Who is Chasing Whom?
“A stingy man hastens after wealth
and does not know that poverty will come upon him.”
The Hebrew expression translated “stingy” in my ESV is literally “he whose eye is evil”. The word translated “hastens after” suggests a state of nervous excitement. This man is off to pursue wealth with a focus on getting rich as expeditiously as possible. However, the pursuer does not know that he too is being pursued. His haste has made him incautious and his investments are high-risk. Before long, he will find he is the prey, not the predator.

I wonder about the word “stingy” in my translation. That word denotes excessive caution in spending, but not necessarily a headlong, reckless chase after riches. The Law of Moses speaks of a woman sold into slavery who does not please her master. The expression there is identical: “his eye is evil” toward her. The clear sense there is that he is not happy with her looks or performance and has changed his mind about marrying her. (The law wisely put limits on a man’s options when that happened.)

The expression occurs again when Achish sends away David in order that he not “displease” the lords of the Philistines. In this case, he is trying to avoid others finding fault with David.

Taken together, I suspect a better reading of the expression might be “discontented”. This is a man who is not happy with his lot. He sees his financial station in life as an evil state of affairs, and wants to change it in haste.

His error is in misunderstanding what really constitutes wealth. As Paul puts it to Timothy, “godliness with contentment is great gain”. And contentment is not some passive state to be experienced or not experienced as circumstances dictate. Rather, Paul goes on to say, “But if we have food and clothing, with these we will be content.”

That’s a choice, and one the “stingy” man would have been better to make.

False Praise and Helpful Correction
“Whoever rebukes a man will afterward find more favor
than he who flatters with his tongue.”
People love to be flattered, but false praise teaches us nothing of value. We remain at our current level of competency, or perhaps even slack off a little under the impression that we are more skilled than we really are. On the other hand, the person who comes along and politely advises us “You’re doing that wrong; let me show you how you need to do it” is generally quite unwelcome. I have found it quite difficult to train older men for this reason. Correcting them bruises their egos, and they often double down on their error rather than thanking you for pointing them in the right direction, at least initially. Women, I have observed, are generally more accepting of correction, at least in places of business. The kitchen is another story.

But all this is our initial reaction to criticism or praise. Time factors into our assessment of a stern rebuke or a glowing review in a big way. Notice that it is “afterward” that the rebuker comes to be favored, not at the time he does his rebuking. When you see that the co-worker beside you has accepted the same piece of corrective advice you blithely ignored, and that he is now doubling your output, you tend to quietly look over his shoulder to see what he’s doing differently than you are.
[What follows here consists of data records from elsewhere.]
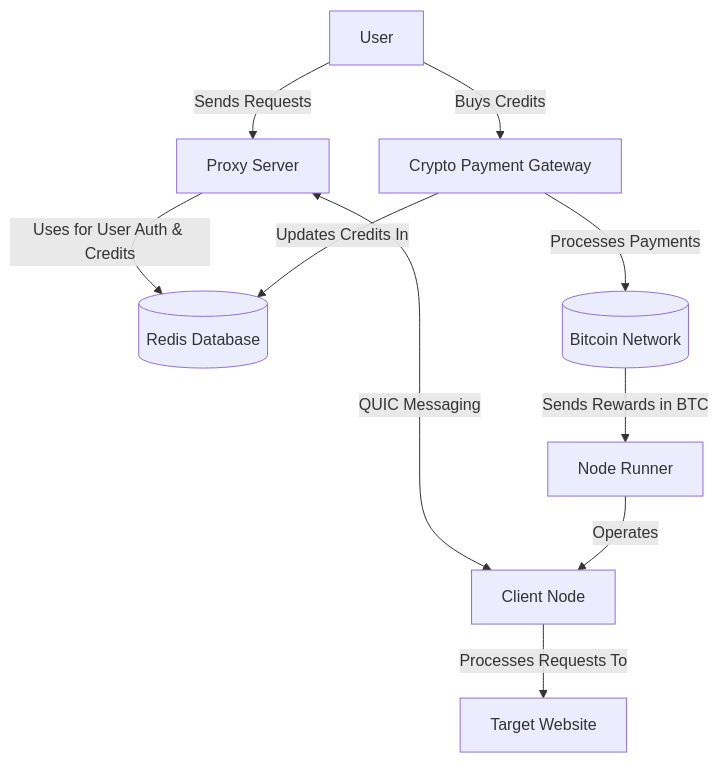
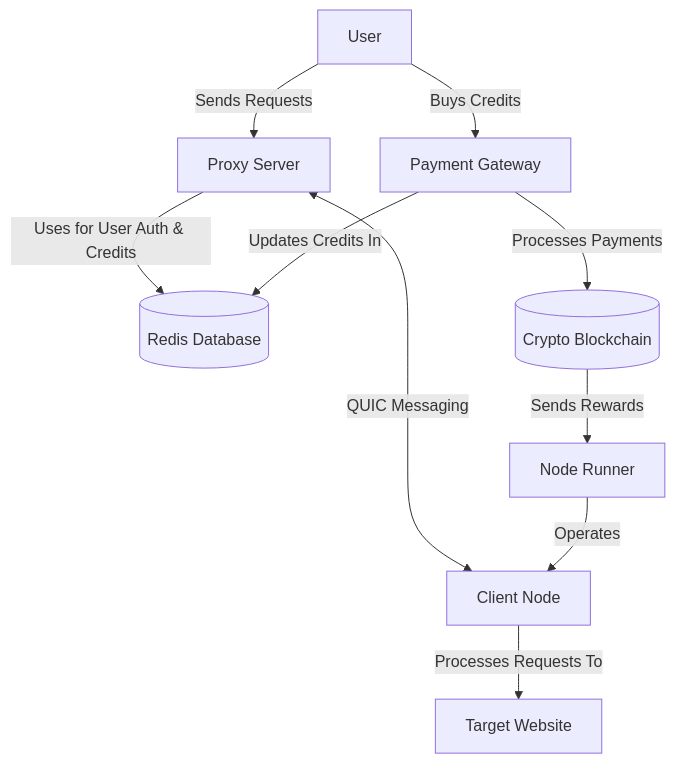
The first of 2 diagrams in README.md (L1shed/Turbo), drawn with Mermaid before and after one commit. The commit also changed other lines of this file and 10 other files, not shown here.

````diff
--- a/README.md
+++ b/README.md
@@ -21,25 +20,25 @@
 ```mermaid
 flowchart TD
     User[User]
     ProxyServer[Proxy Server]
     Redis[(Redis Database)]
     ClientNode[Client Node]
     NodeRunner[Node Runner]
-    PaymentGateway[Crypto Payment Gateway]
-    BitcoinNetwork[(Bitcoin Network)]
+    PaymentGateway[Payment Gateway]
+    BitcoinNetwork[(Crypto Blockchain)]
     TargetWebsite[Target Website]
 
     User --> |Sends Requests| ProxyServer
     User --> |Buys Credits| PaymentGateway
 
     ProxyServer --> |Uses for User Auth & Credits| Redis
     ProxyServer <--> |QUIC Messaging| ClientNode
 
     ClientNode --> |Processes Requests To| TargetWebsite
     NodeRunner --> |Operates| ClientNode
 
     PaymentGateway --> |Processes Payments| BitcoinNetwork
     PaymentGateway --> |Updates Credits In| Redis
 
-    BitcoinNetwork --> |Sends Rewards in BTC| NodeRunner
+    BitcoinNetwork --> |Sends Rewards| NodeRunner
 ```
````
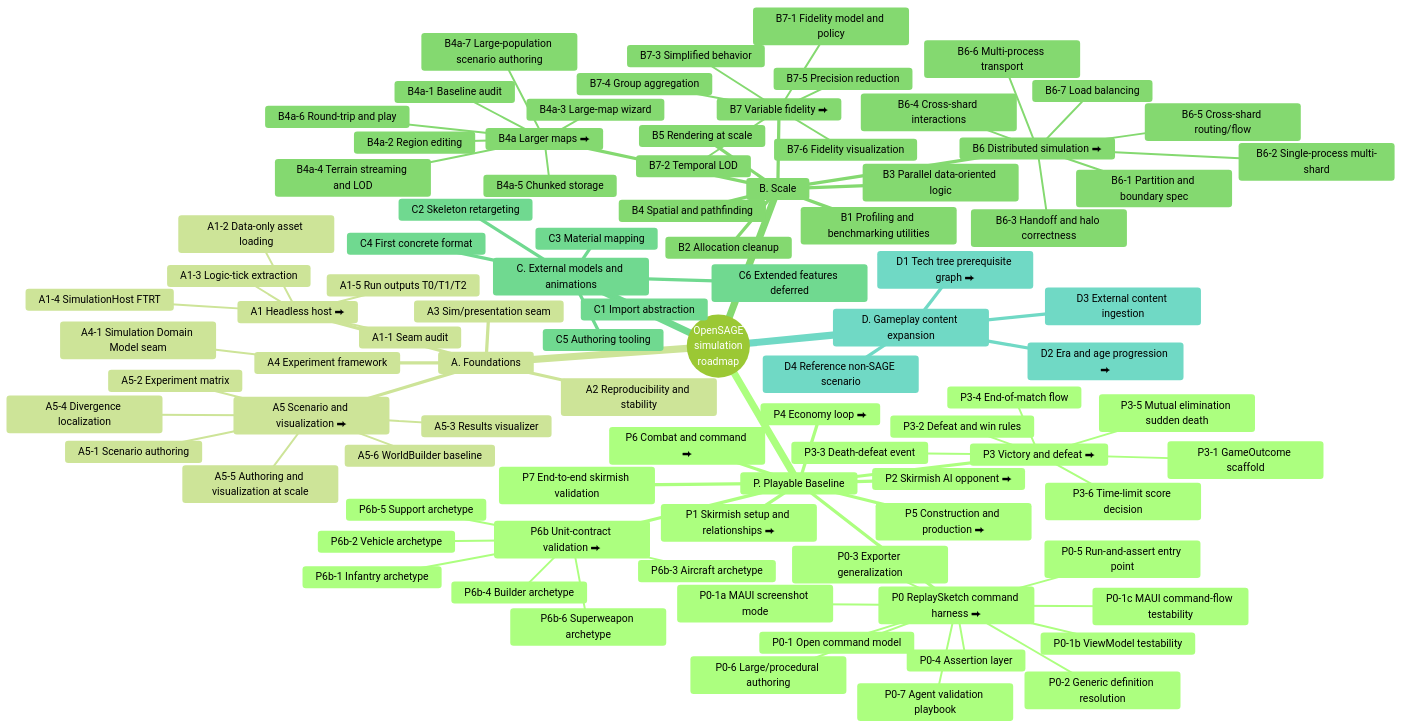
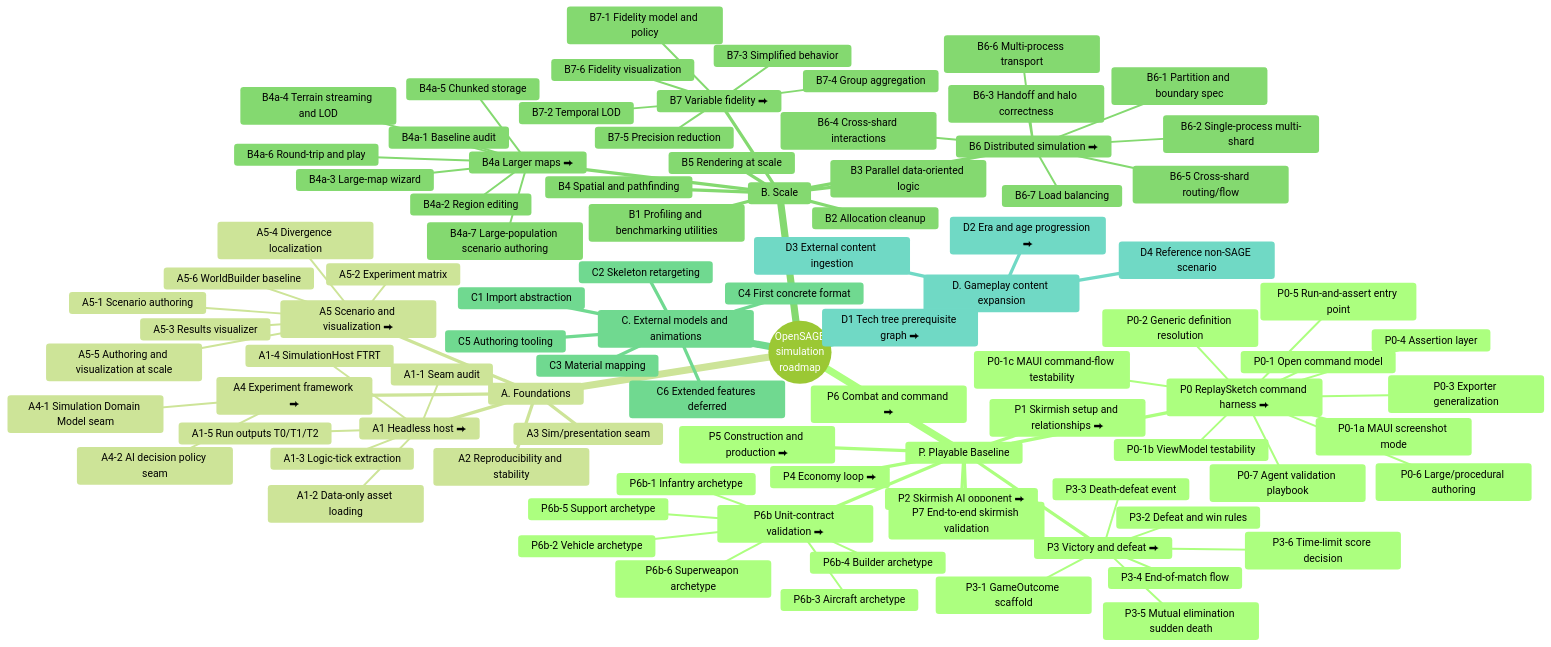
The first of 2 diagrams in docs/roadmap/roadmap-tree.md (rmessinger/Panopticon), drawn with Mermaid (forest theme) before and after one commit. The commit also changed 6 other files, not shown here.

```diff
--- a/docs/roadmap/roadmap-tree.md
+++ b/docs/roadmap/roadmap-tree.md
@@ -77,8 +77,9 @@
         A1-5 Run outputs T0/T1/T2
       A2 Reproducibility and stability
       A3 Sim/presentation seam
-      A4 Experiment framework
+      A4 Experiment framework ⮕
         A4-1 Simulation Domain Model seam
+        A4-2 AI decision policy seam
       A5 Scenario and visualization ⮕
         A5-1 Scenario authoring
         A5-2 Experiment matrix
```
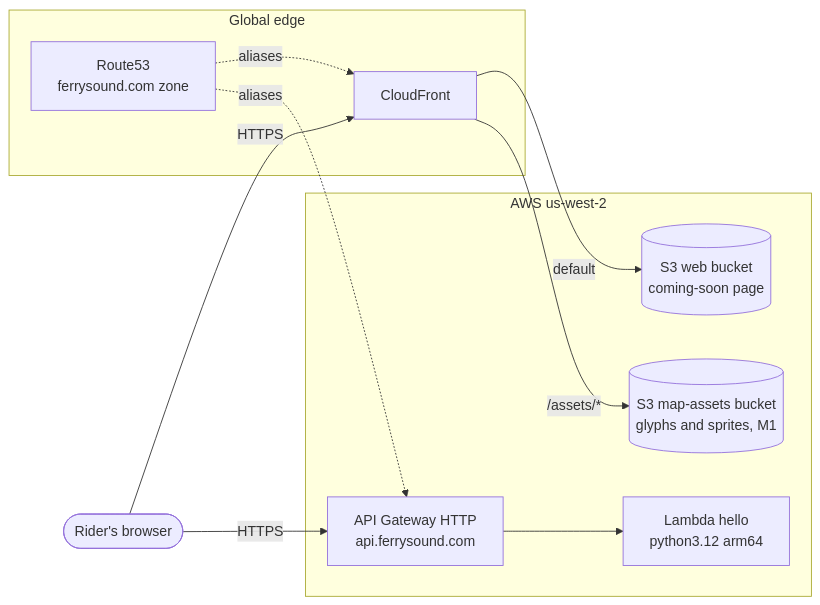
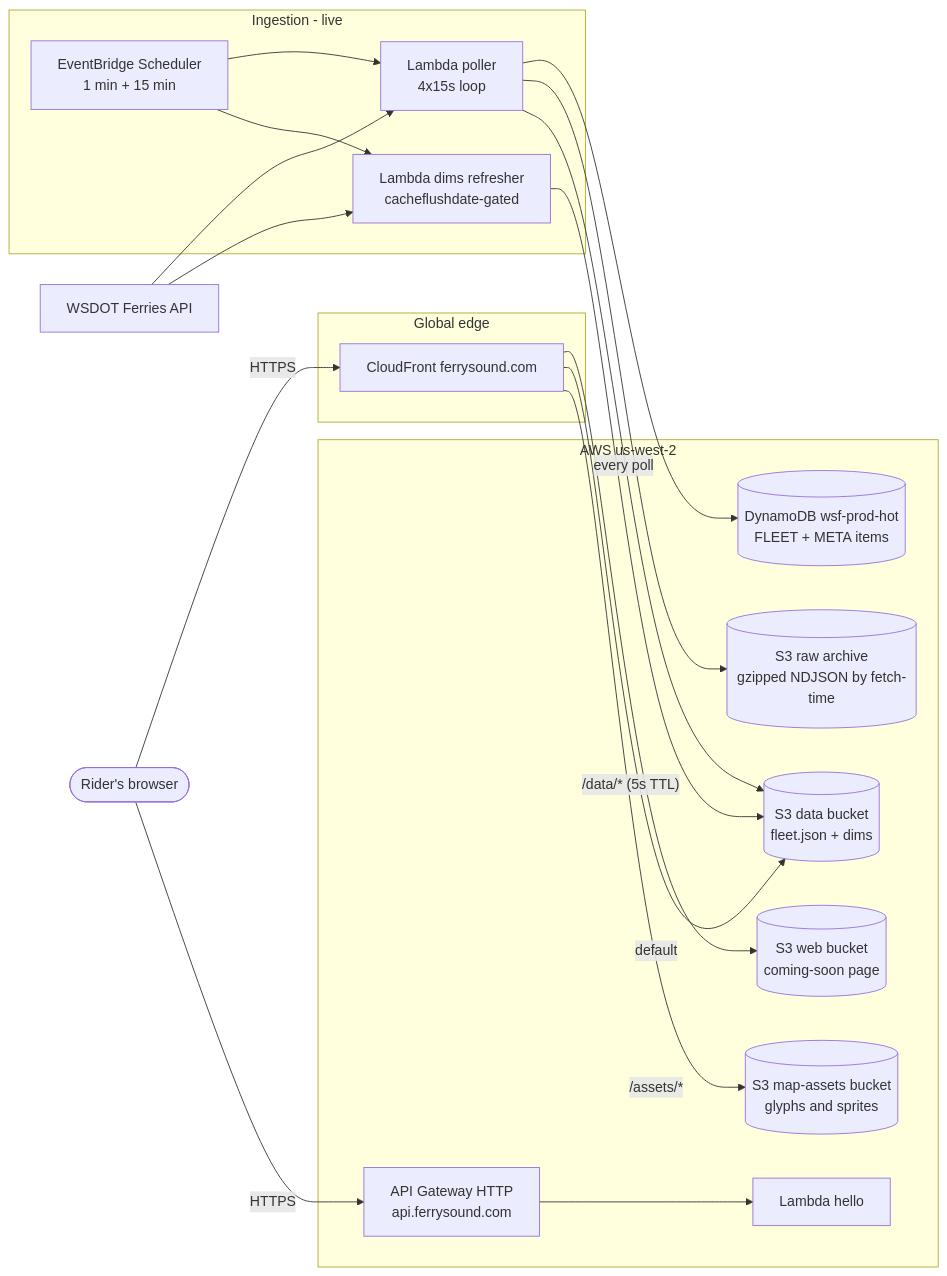
One commit to ryankirkland/wsf-ferry-companion changed the first of 3 diagrams in docs/architecture.md. Above: the diagram before and after it, drawn with Mermaid. The commit also changed other lines of this file and 3 other files, not shown here.

````diff
--- a/docs/architecture.md
+++ b/docs/architecture.md
@@ -10,23 +10,36 @@
 ```mermaid
 flowchart LR
+    WSF[WSDOT Ferries API]
     U([Rider's browser])
 
-    subgraph edge [Global edge]
-        R53[Route53<br/>ferrysound.com zone]
-        CF[CloudFront]
+    subgraph ingest [Ingestion - live]
+        EB[EventBridge Scheduler<br/>1 min + 15 min] --> POLL[Lambda poller<br/>4x15s loop]
+        EB --> DIMS[Lambda dims refresher<br/>cacheflushdate-gated]
     end
 
     subgraph usw2 [AWS us-west-2]
+        DDB[(DynamoDB wsf-prod-hot<br/>FLEET + META items)]
+        RAW[(S3 raw archive<br/>gzipped NDJSON by fetch-time)]
+        DATA[(S3 data bucket<br/>fleet.json + dims)]
         WEB[(S3 web bucket<br/>coming-soon page)]
-        ASSETS[(S3 map-assets bucket<br/>glyphs and sprites, M1)]
+        ASSETS[(S3 map-assets bucket<br/>glyphs and sprites)]
         AGW[API Gateway HTTP<br/>api.ferrysound.com]
-        HELLO[Lambda hello<br/>python3.12 arm64]
+        HELLO[Lambda hello]
     end
 
+    subgraph edge [Global edge]
+        CF[CloudFront ferrysound.com]
+    end
+
+    WSF --> POLL
+    WSF --> DIMS
+    POLL --> DDB
+    POLL --> RAW
+    POLL -- every poll --> DATA
+    DIMS --> DATA
     U -- HTTPS --> CF
     CF -- default --> WEB
+    CF -- "/data/* (5s TTL)" --> DATA
     CF -- "/assets/*" --> ASSETS
     U -- HTTPS --> AGW --> HELLO
-    R53 -.aliases.-> CF
-    R53 -.aliases.-> AGW
 ```
````
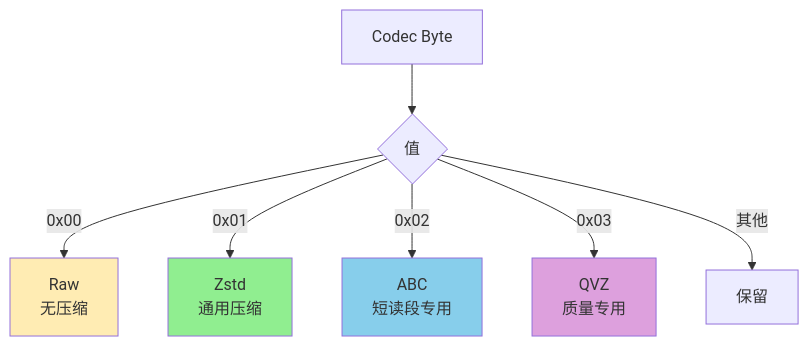
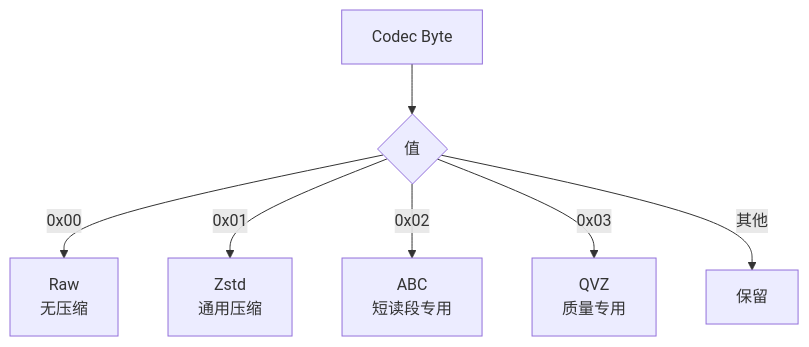
One commit to open-genomics/fq-compressor-rust changed the fourth of 5 diagrams in docs/zh/reference/format-spec.md. Above: the diagram before and after it, drawn with Mermaid. The commit also changed other lines of this file and 23 other files, not shown here.

````diff
--- a/docs/zh/reference/format-spec.md
+++ b/docs/zh/reference/format-spec.md
@@ -169,14 +162,10 @@
 ```mermaid
 flowchart TD
     A[Codec Byte] --> B{值}
     B -->|0x00| C[Raw<br/>无压缩]
     B -->|0x01| D[Zstd<br/>通用压缩]
     B -->|0x02| E[ABC<br/>短读段专用]
     B -->|0x03| F[QVZ<br/>质量专用]
     B -->|其他| G[保留]
     
-    style C fill:#FFECB3
-    style D fill:#90EE90
-    style E fill:#87CEEB
-    style F fill:#DDA0DD
 ```
````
In contrast, the flatterer eventually loses his appeal as a source of praise. His audience comes to realize that any opinion he expresses is essentially valueless because he is only telling us what we want to hear.

One particular Bible story bear this out: Hushai’s advice flattered Absalom, offering him a way to win an impressive-looking victory that might commend his wisdom to the people of Israel. Of course he followed it. It was also deliberately misleading. In hindsight, Ahithophel’s counsel of pursuing a more limited victory to better long-term effect was the right way to go, but by the time this was recognized, Ahithophel was in no position to benefit, having died by his own hand before he could be executed for treason.

You can bet a young Solomon heard and remembered that tale.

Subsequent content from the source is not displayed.